The Requiem is a demanding sing. It is a work of differing colours and emotions, but it has a unity which binds the seven movements together in a way unique to Brahms. It also brings together soloists and choir in a musical framework which provides an opportunity for changing textures.

Conductor Nigel Perrin got it just right. With an innate understanding of the music which allowed the choir flexibility while remaining responsive to the ebb and flow and the changing moods of the text.

After a beautifully balanced introduction, they moved confidently into All Flesh is Grass, the dynamic contrast powerful and subdued. I particularly enjoyed How lovely are Thy Tabernacles, the best known of the choruses and the final Blessed are the Dead, which ends the Requiem with a confident C major fugue.

It was an immensely satisfying performance, the tempi finely judged and the tonal balance and dynamic carefully distinguished.

Simon Trist’s warm baritone provided exactly the right foil for the Choir and Leah Jackson, after a slightly tentative start, blossomed into a lyrical flowing soprano sound with a lovely quality in the high register. It was a splendidly integrated and fulfilling reading of this great piece, with Marcus Sealy and Nick Thorne providing an immaculate piano duet accompaniment.

Captain Noah was a joy. Horovitz’s music and Flanders’ words are brilliantly combined and the Junior Choir, conducted by Adrienne Hale, took it to their hearts – and ours – discreetly and very capably supported by their seniors, clad in wellies and carrying umbrellas.

We had solos from Joseph Colman-Deveney, Megan Buxton, Sophie McDermott, Gemma Roper, Elvin Luff and Alice Perkins. Simon Trist was God. And did it ever rain. But then God promised that there would be no more rain, just all the colours of the rainbow.

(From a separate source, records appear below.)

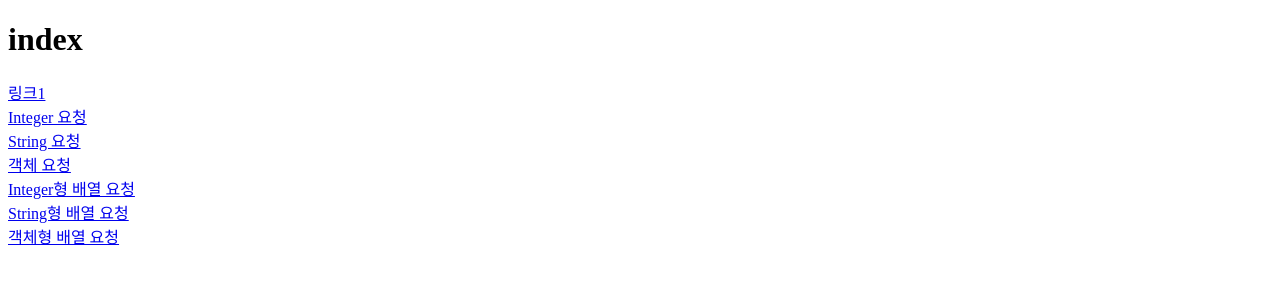
Repository: ekc1467/ClassMSA_EDU
Page: http://localhost/Service01/WEB-INF/views/index.jsp
An editor plug-in stored every save of this project. The page is shown before and after the next save, followed by the edit.
The browser window is 1280 px wide. The pictures show the whole page.
The page is served by Tomcat 9. Nobody is signed in. Other server files are loaded and not shown. The template is opened directly, without the code that normally fills it, so the values that code supplies are empty.

Above is the page before, as saved 2022-04-22 00:53:28.

### Service01/src/main/webapp/WEB-INF/views/index.jsp
<%@ page language="java" contentType="text/html; charset=EUC-KR"
    pageEncoding="EUC-KR"%>
<!DOCTYPE html>
<html>
<head>
<meta charset="EUC-KR">
<title>Insert title here</title>
</head>
<body>
	<h1>index</h1>
	<a href="t1">링크1</a><br/>
	<a href="t1/1000">Integer 요청</a><br/>
	<a href="t2/1000">String 요청</a><br/>
	<a href="t3/1000">객체 요청</a><br/>
	<a href="t4/1000">Integer형 배열 요청</a><br/>
	<a href="t5/1000">String형 배열 요청</a><br/>
	<a href="t6/1000">객체형 배열 요청</a><br/>

<!-- 	<a href="app/1000">App 요청</a><br/>
	<a href="cpp/1000">Cpp 요청</a><br/> -->
</body>
</html>

After the next save:
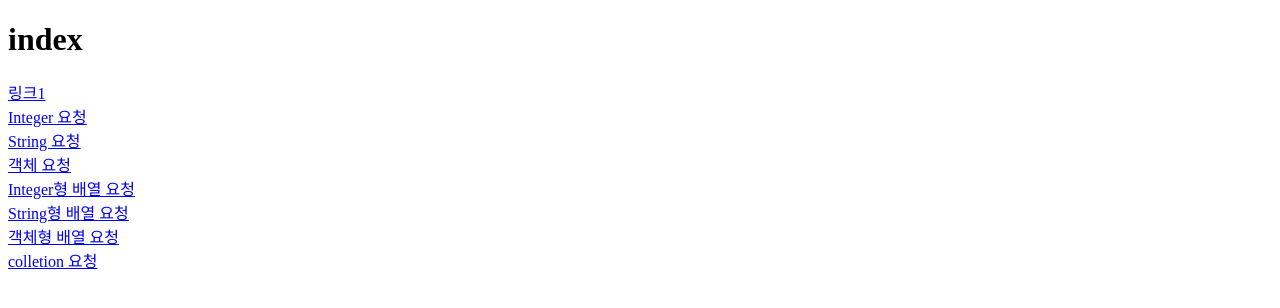
Saved 17 min 18 s later.
--- a/Service01/src/main/webapp/WEB-INF/views/index.jsp
+++ b/Service01/src/main/webapp/WEB-INF/views/index.jsp
@@ -15,6 +15,7 @@
 	<a href="t4/1000">Integer형 배열 요청</a><br/>
 	<a href="t5/1000">String형 배열 요청</a><br/>
 	<a href="t6/1000">객체형 배열 요청</a><br/>
+	<a href="t7/1000">colletion 요청</a><br/>
 
 <!-- 	<a href="app/1000">App 요청</a><br/>
 	<a href="cpp/1000">Cpp 요청</a><br/> -->
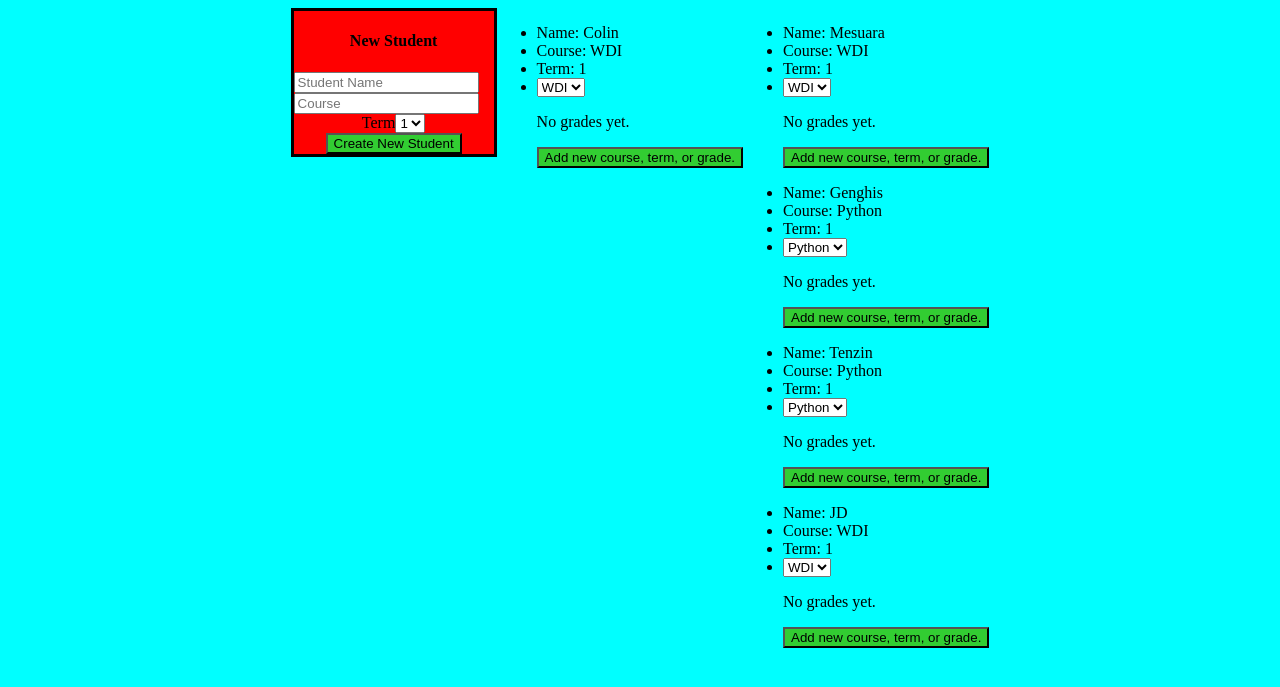
Repository: EdmontDantes/graderaide-ui
Page: index.html
These files come from the project's save history. The page is drawn as it stood at one moment and after a run of saves; the edit follows.
The browser window is 1280 px wide. The pictures show the whole page.

Above is the page before, as saved 2020-04-21 14:39:18.

After the next 4 saves:
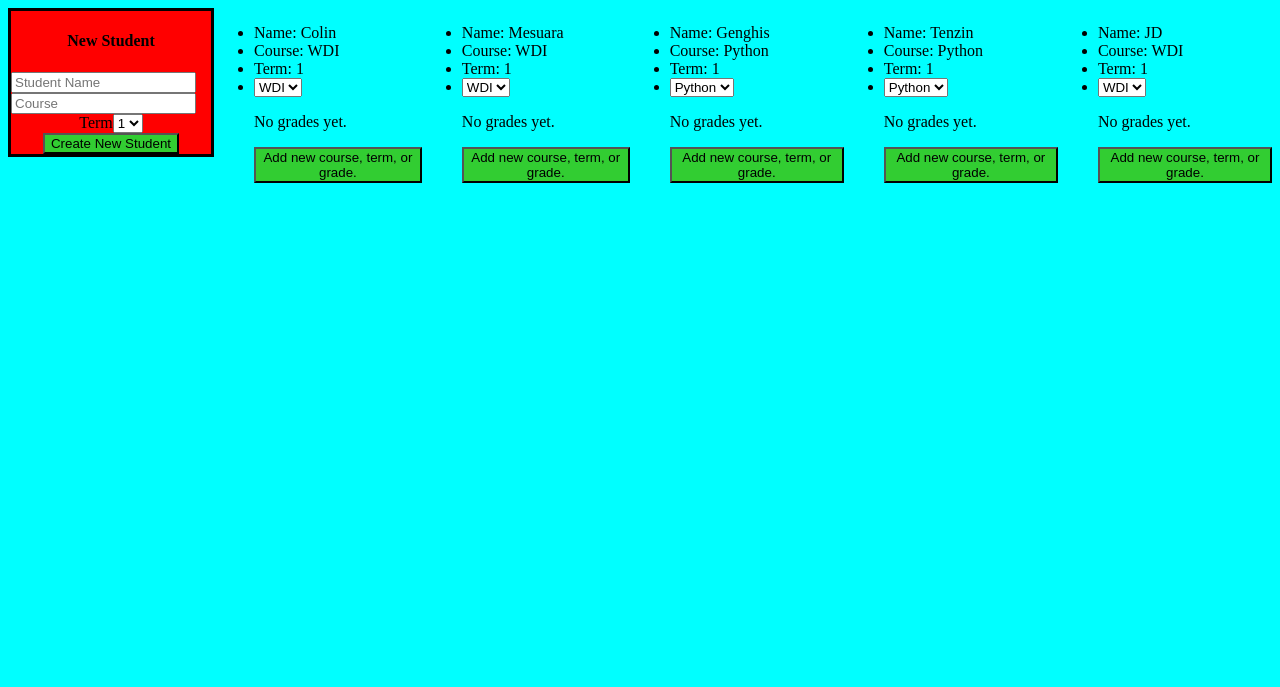
The 4 saves are shown as one change because they came seconds apart.
The last was saved 9 s later.
--- a/index.html
+++ b/index.html
@@ -59,6 +59,8 @@
             <p>No grades yet.</p>
           </li><button>Add new course, term, or grade.</button>
         </ul>
+      </section>
+
         <ul class="student-info">
           <li>Name: Genghis</li>
           <li>Course: Python</li>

So everyone could leave the Ark and go out into the evening sunshine for their picnics after a great evening’s music making.

Peter Lloyd Williams
Bath Chronicle 24 June 2010